→ EXTRACTED MATERIAL:
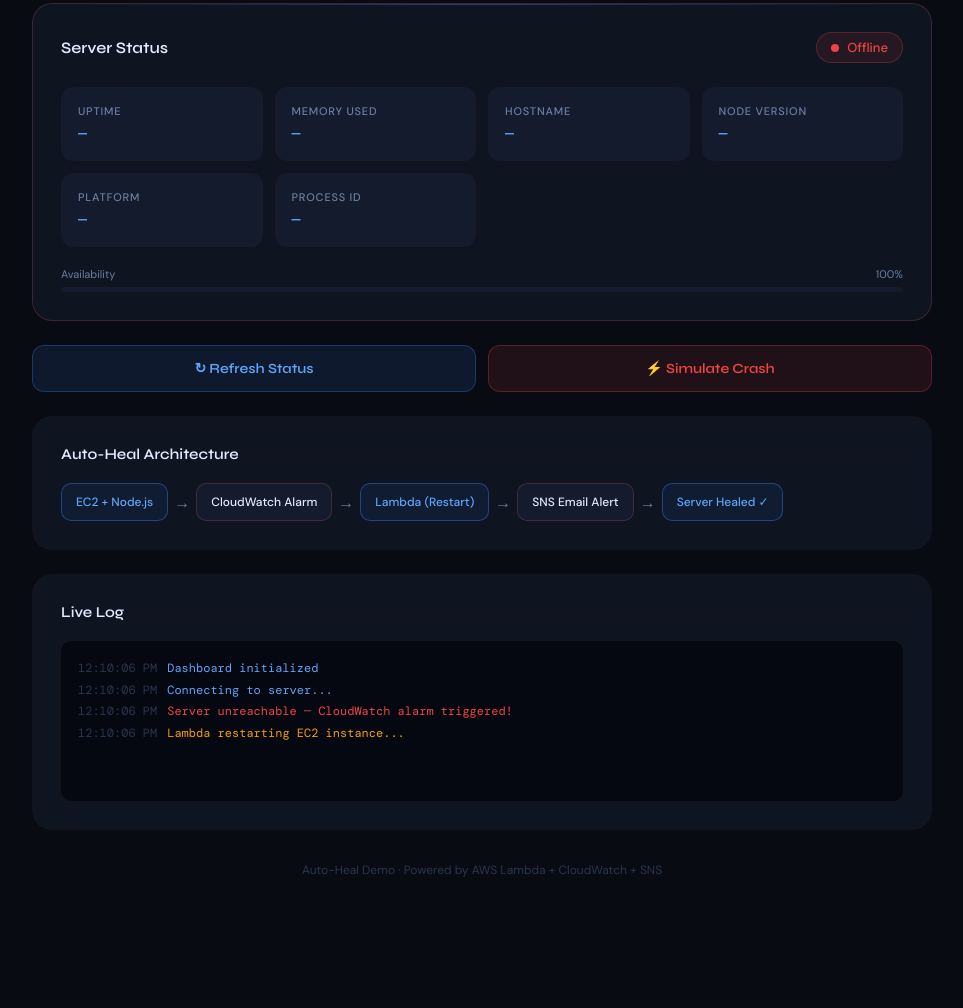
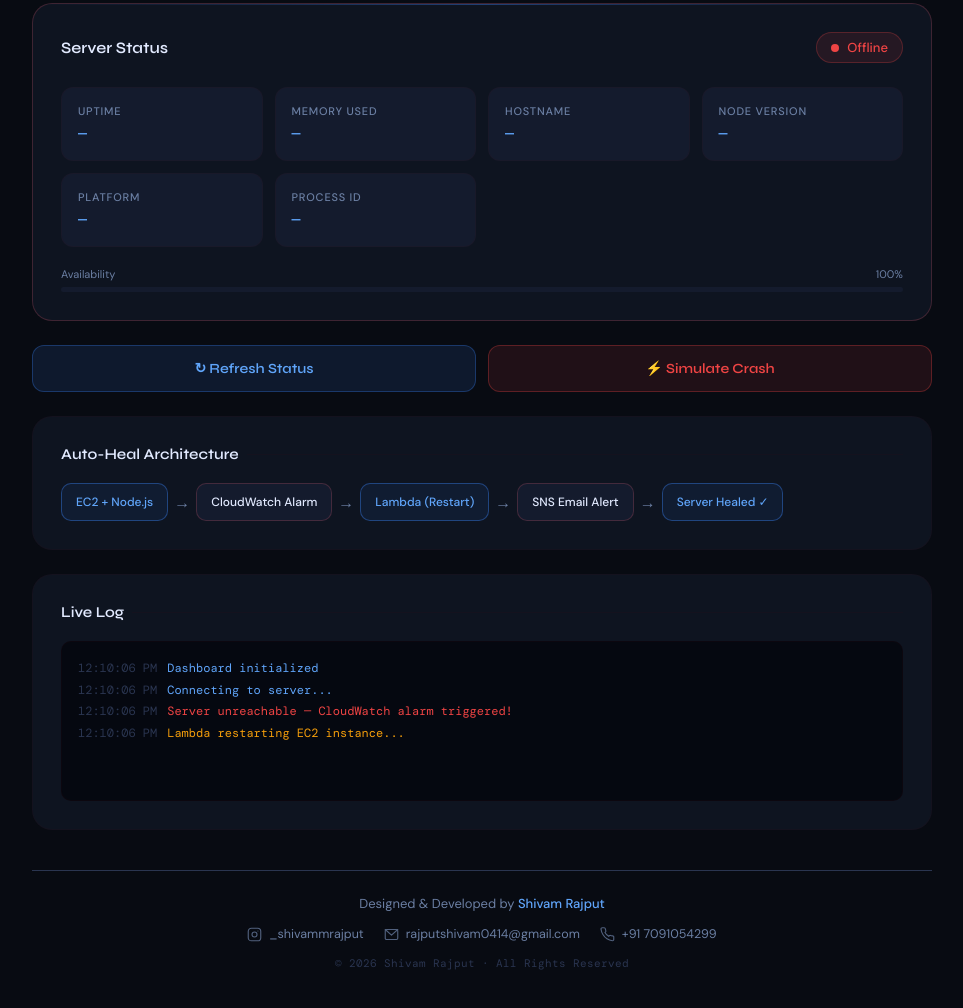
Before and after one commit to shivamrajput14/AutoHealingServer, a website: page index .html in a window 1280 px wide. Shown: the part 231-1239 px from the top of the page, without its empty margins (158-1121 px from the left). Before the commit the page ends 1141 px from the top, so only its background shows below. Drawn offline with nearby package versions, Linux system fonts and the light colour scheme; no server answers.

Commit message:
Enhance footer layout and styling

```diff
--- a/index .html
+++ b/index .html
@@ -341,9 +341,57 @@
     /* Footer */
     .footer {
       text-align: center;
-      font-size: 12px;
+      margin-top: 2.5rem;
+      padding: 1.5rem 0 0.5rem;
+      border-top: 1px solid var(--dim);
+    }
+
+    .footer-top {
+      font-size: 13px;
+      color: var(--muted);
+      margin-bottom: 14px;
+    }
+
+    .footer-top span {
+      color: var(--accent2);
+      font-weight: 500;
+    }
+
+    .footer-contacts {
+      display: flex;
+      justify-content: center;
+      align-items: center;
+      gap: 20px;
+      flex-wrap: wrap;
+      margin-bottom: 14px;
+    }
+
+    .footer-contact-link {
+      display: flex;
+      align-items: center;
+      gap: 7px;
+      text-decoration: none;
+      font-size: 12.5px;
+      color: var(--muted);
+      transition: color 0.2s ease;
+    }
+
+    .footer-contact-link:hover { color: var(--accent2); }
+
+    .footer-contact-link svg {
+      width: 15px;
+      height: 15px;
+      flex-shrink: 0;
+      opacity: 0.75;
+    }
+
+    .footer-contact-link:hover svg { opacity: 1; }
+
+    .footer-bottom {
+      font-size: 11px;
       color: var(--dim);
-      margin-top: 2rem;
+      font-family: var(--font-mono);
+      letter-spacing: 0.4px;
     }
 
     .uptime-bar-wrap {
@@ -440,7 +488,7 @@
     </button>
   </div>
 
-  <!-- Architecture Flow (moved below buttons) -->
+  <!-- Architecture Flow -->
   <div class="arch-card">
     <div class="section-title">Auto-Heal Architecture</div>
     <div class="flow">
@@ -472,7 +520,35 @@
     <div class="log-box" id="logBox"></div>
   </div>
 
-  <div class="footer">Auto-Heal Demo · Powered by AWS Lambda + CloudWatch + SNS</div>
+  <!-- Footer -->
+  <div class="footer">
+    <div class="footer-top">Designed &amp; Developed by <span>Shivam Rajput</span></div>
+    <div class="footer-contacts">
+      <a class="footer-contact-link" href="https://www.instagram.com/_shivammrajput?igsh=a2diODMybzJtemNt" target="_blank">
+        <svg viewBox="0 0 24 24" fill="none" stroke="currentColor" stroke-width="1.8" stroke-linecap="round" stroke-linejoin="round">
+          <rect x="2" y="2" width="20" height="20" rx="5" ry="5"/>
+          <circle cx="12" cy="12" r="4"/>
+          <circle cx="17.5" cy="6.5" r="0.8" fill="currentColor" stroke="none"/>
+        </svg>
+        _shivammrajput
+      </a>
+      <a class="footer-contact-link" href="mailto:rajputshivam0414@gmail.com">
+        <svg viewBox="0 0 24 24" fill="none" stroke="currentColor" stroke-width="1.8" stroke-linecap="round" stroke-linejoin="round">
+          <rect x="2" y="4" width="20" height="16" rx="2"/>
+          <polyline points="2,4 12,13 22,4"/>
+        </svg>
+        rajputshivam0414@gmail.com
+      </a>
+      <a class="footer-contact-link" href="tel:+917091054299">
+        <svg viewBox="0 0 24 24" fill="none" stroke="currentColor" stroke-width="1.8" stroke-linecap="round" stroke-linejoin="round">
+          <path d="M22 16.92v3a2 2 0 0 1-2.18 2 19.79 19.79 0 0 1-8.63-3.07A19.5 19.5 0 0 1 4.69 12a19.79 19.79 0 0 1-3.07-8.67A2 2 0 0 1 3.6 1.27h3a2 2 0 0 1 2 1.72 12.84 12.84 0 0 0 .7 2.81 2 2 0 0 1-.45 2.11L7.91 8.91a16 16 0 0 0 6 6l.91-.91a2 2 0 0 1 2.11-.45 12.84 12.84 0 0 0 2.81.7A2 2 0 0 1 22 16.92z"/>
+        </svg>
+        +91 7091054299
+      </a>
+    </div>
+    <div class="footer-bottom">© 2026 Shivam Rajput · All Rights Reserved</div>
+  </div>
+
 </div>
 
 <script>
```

--

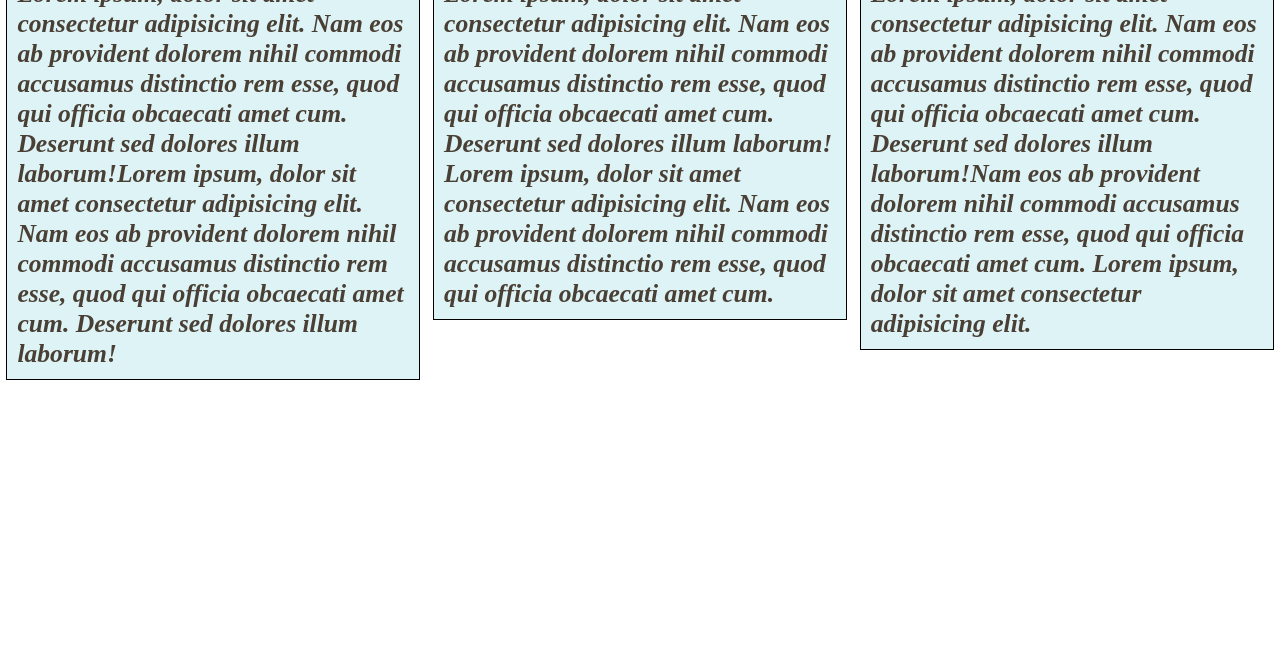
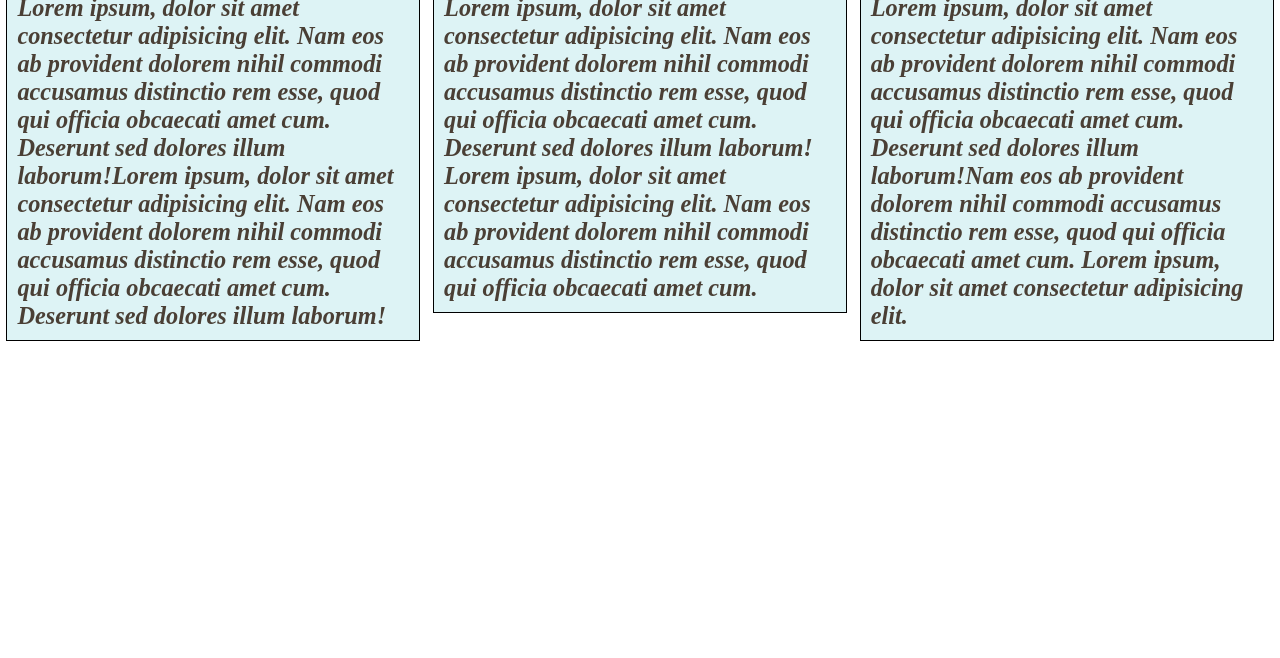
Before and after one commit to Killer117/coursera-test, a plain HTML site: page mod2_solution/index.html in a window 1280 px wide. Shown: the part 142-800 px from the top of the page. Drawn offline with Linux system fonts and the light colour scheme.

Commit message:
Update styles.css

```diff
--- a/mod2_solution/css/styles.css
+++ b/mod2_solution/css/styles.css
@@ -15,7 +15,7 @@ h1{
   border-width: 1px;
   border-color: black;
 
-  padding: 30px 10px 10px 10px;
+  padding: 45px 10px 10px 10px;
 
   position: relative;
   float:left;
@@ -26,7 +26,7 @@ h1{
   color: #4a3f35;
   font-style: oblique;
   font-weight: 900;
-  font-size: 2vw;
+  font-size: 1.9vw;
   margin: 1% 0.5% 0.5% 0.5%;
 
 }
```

→ TO DO: State the number of lines in the entries above that contain the word "width", and nothing more.

→ ANSWER BELOW: 7